Extracted information ▸
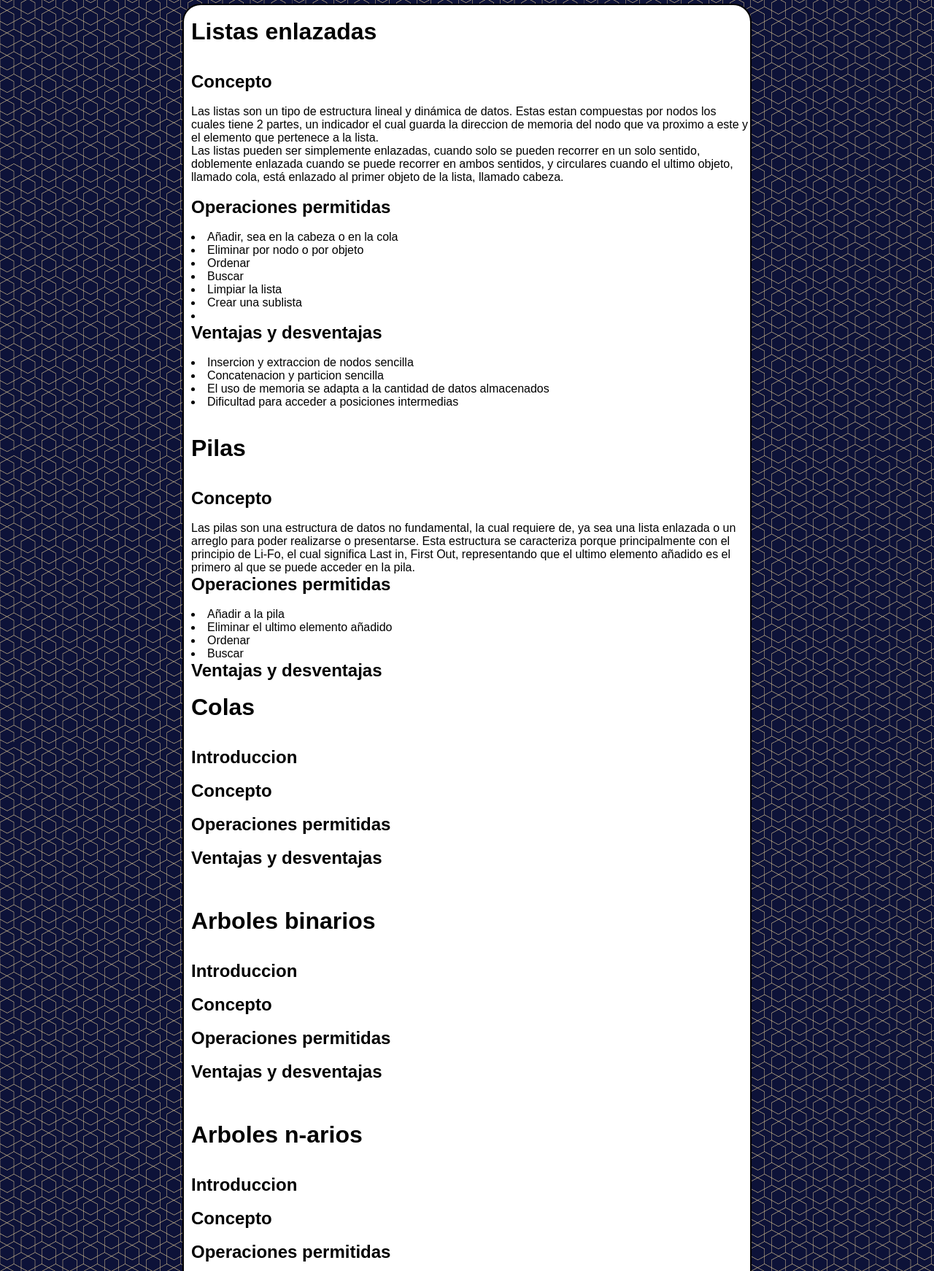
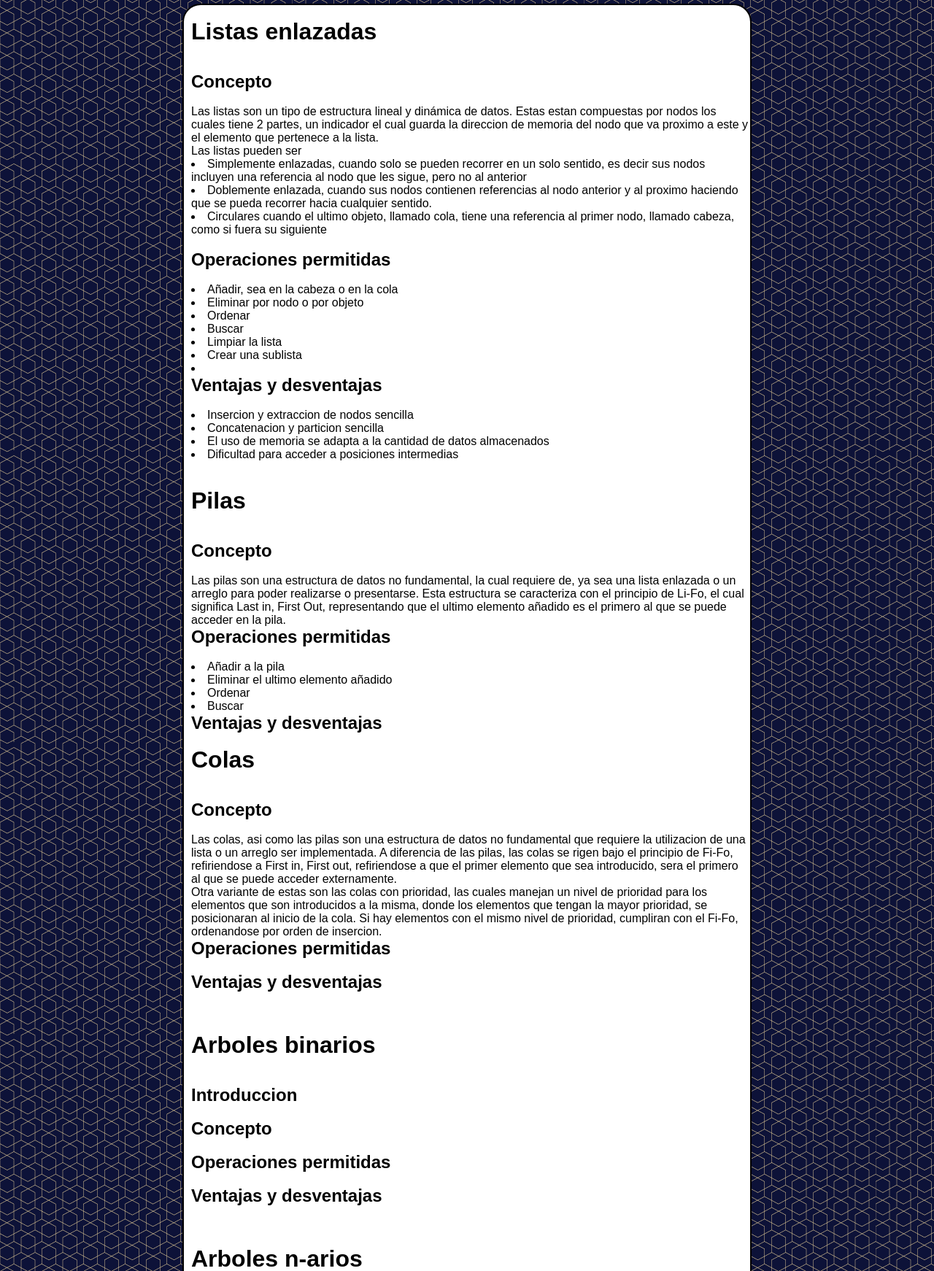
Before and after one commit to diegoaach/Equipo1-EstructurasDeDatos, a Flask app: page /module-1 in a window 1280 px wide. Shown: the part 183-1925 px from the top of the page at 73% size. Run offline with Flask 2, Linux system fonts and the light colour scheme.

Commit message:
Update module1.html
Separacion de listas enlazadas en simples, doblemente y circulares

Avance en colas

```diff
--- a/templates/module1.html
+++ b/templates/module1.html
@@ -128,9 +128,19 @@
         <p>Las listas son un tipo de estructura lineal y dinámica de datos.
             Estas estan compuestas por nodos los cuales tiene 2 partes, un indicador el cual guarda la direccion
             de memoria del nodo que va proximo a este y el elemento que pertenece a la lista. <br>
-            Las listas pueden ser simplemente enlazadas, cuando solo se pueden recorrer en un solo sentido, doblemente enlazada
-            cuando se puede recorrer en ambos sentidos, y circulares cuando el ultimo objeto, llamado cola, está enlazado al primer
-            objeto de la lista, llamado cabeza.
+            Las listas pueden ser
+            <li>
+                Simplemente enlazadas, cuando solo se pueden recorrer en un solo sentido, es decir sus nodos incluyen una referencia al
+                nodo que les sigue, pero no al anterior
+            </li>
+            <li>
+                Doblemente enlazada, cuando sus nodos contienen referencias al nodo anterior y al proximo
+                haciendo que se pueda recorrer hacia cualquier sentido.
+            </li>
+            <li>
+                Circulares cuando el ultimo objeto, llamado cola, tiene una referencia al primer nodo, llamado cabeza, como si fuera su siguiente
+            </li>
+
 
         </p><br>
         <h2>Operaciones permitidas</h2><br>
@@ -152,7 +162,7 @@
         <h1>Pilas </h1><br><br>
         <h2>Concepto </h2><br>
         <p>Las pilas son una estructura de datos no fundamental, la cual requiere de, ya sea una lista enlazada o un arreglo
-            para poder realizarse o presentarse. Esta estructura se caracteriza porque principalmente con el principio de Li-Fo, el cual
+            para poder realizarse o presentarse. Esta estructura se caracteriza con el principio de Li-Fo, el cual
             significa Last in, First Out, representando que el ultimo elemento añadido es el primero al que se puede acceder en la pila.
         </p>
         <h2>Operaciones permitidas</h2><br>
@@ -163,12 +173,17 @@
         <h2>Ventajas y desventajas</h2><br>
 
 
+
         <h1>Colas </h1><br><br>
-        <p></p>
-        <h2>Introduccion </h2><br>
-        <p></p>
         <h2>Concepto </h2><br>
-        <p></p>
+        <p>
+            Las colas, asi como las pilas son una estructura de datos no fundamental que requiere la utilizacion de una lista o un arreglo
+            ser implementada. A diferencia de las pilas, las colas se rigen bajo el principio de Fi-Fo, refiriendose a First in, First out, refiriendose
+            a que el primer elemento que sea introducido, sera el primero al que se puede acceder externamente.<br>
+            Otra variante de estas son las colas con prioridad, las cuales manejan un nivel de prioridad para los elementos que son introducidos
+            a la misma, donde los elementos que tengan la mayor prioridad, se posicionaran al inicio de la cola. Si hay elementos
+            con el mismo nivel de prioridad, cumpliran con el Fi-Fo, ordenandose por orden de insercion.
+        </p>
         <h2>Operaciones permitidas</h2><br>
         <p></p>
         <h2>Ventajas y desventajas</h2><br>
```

==

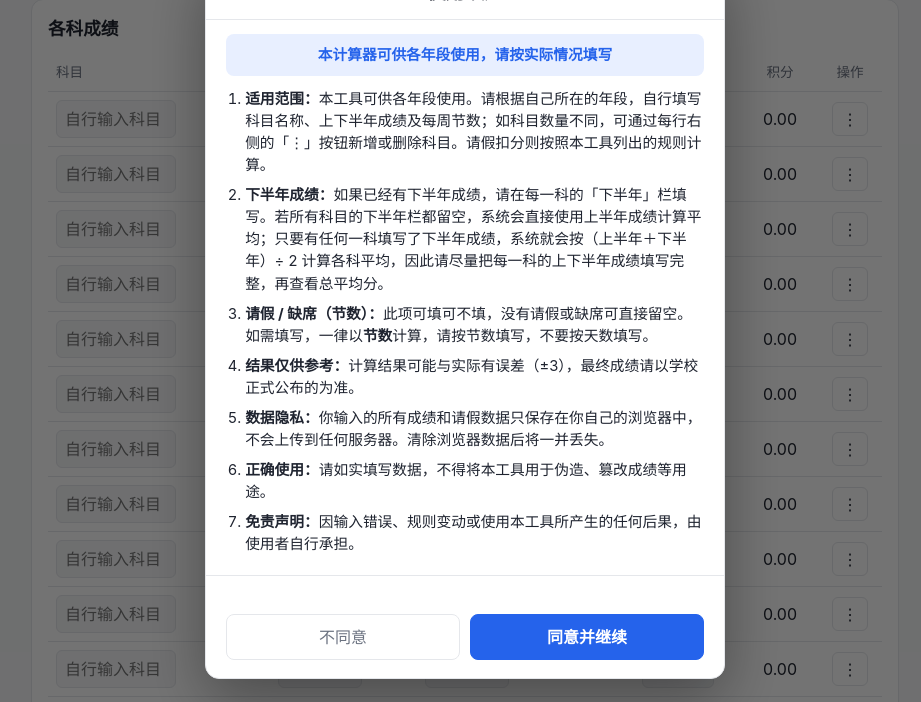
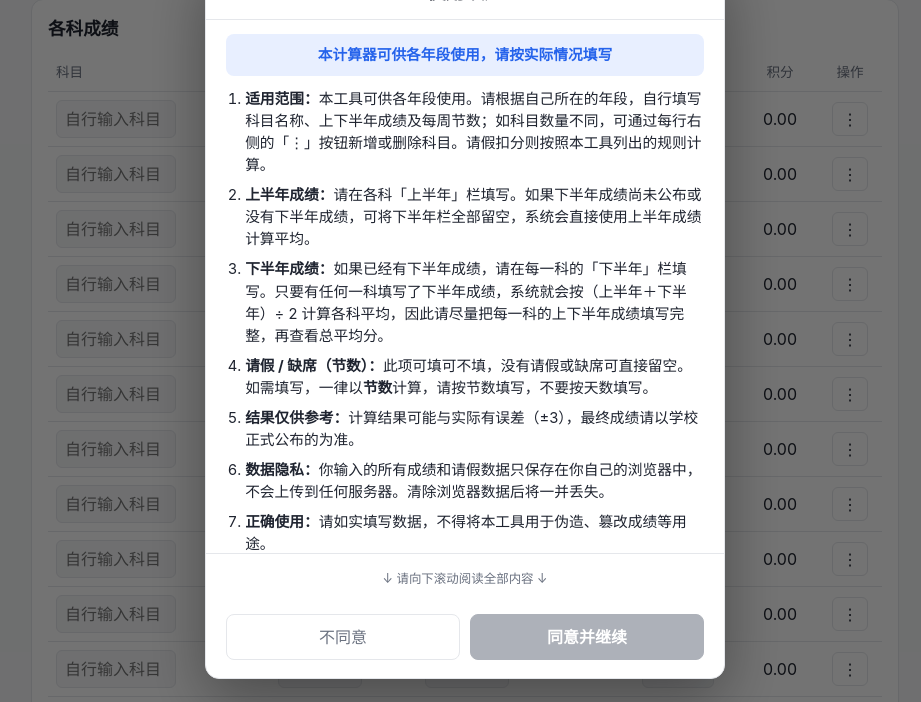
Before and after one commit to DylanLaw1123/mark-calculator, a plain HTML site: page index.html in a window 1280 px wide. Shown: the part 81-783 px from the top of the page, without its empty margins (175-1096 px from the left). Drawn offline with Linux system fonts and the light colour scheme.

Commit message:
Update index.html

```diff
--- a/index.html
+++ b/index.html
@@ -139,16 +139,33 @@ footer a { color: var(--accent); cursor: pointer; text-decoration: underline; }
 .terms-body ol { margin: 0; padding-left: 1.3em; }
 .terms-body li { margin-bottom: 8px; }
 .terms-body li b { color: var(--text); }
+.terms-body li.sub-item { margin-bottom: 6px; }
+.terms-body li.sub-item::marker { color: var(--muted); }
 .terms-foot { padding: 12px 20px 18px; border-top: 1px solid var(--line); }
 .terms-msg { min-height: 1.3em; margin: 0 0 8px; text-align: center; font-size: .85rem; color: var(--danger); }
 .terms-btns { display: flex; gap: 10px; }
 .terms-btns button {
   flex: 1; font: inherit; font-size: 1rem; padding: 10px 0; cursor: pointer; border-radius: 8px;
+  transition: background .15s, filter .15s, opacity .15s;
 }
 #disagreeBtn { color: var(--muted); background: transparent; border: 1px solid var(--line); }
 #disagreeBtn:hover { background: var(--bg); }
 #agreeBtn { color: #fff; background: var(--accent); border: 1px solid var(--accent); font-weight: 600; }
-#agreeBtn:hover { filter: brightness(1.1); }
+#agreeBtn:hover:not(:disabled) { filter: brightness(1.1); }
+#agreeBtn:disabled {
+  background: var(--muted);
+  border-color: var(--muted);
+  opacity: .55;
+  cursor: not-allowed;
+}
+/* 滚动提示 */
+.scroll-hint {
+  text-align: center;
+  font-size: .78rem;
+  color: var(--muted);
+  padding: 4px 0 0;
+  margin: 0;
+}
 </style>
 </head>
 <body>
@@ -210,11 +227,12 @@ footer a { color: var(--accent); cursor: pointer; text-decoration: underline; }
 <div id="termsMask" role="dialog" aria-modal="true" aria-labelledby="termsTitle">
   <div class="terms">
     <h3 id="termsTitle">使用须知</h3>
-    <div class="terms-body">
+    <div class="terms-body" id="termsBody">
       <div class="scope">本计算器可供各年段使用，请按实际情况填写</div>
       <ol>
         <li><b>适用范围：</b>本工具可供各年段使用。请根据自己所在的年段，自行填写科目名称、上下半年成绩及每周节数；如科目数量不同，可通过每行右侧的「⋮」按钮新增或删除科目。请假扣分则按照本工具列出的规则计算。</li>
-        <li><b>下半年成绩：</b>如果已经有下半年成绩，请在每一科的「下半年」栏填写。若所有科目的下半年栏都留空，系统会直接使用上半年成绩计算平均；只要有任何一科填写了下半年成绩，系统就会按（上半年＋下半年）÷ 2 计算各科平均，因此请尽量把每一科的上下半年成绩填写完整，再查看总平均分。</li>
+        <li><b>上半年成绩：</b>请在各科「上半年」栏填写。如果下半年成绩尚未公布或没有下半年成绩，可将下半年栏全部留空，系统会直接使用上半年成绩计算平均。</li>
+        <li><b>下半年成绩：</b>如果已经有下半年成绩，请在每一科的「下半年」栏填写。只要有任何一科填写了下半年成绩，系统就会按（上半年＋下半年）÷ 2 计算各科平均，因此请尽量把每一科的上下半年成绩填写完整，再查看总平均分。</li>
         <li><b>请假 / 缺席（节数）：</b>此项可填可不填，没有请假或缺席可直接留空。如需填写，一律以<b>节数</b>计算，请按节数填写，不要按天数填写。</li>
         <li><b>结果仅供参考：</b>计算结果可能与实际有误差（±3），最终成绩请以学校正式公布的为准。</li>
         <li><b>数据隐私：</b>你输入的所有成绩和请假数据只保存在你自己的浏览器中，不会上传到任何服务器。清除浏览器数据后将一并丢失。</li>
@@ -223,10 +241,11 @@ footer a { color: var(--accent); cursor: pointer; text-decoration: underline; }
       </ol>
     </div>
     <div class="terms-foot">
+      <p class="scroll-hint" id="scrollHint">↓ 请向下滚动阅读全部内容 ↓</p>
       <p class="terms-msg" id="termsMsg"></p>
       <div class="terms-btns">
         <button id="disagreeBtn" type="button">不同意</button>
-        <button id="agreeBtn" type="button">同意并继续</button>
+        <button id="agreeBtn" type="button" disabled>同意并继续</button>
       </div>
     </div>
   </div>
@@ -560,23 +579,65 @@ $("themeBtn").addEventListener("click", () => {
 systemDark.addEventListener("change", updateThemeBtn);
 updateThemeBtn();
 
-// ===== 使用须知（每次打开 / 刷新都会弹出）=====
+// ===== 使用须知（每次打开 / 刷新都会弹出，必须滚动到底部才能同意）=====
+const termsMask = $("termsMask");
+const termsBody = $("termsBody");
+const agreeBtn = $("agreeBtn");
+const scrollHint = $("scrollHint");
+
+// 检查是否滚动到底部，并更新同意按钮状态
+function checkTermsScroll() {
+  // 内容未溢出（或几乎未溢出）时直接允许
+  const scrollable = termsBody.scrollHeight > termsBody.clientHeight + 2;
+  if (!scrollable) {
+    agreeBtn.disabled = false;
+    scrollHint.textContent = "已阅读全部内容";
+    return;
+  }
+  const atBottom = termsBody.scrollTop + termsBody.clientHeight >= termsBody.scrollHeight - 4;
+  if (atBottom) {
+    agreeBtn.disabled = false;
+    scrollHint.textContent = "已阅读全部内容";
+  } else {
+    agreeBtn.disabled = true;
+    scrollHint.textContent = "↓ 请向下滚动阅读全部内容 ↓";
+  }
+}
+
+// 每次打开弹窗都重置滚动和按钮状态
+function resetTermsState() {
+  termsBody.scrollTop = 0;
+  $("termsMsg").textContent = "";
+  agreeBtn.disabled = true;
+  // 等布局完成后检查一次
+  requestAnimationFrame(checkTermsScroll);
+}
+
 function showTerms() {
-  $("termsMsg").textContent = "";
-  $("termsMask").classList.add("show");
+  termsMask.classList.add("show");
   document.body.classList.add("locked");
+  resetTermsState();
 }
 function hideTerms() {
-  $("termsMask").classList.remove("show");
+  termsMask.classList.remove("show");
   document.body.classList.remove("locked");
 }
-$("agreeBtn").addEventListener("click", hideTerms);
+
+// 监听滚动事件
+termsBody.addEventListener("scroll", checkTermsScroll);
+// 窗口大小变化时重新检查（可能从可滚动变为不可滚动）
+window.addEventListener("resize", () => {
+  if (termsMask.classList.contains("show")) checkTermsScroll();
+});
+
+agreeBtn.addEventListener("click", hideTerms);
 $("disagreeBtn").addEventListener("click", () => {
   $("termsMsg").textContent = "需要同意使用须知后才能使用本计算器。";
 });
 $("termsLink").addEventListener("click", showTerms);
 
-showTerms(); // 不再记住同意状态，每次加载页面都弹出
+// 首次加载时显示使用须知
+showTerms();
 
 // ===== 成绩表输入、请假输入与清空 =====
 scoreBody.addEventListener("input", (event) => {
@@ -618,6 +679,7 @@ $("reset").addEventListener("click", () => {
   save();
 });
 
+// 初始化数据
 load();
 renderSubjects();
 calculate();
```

Required action ▸
Go through the material above and output exactly the lines from the one containing "to diegoaach/Equipo1-EstructurasDeDatos, a" through the one containing "Update module1.html".

Response to the task ▸
Before and after one commit to diegoaach/Equipo1-EstructurasDeDatos, a Flask app: page /module-1 in a window 1280 px wide. Shown: the part 183-1925 px from the top of the page at 73% size. Run offline with Flask 2, Linux system fonts and the light colour scheme.

Commit message:
Update module1.html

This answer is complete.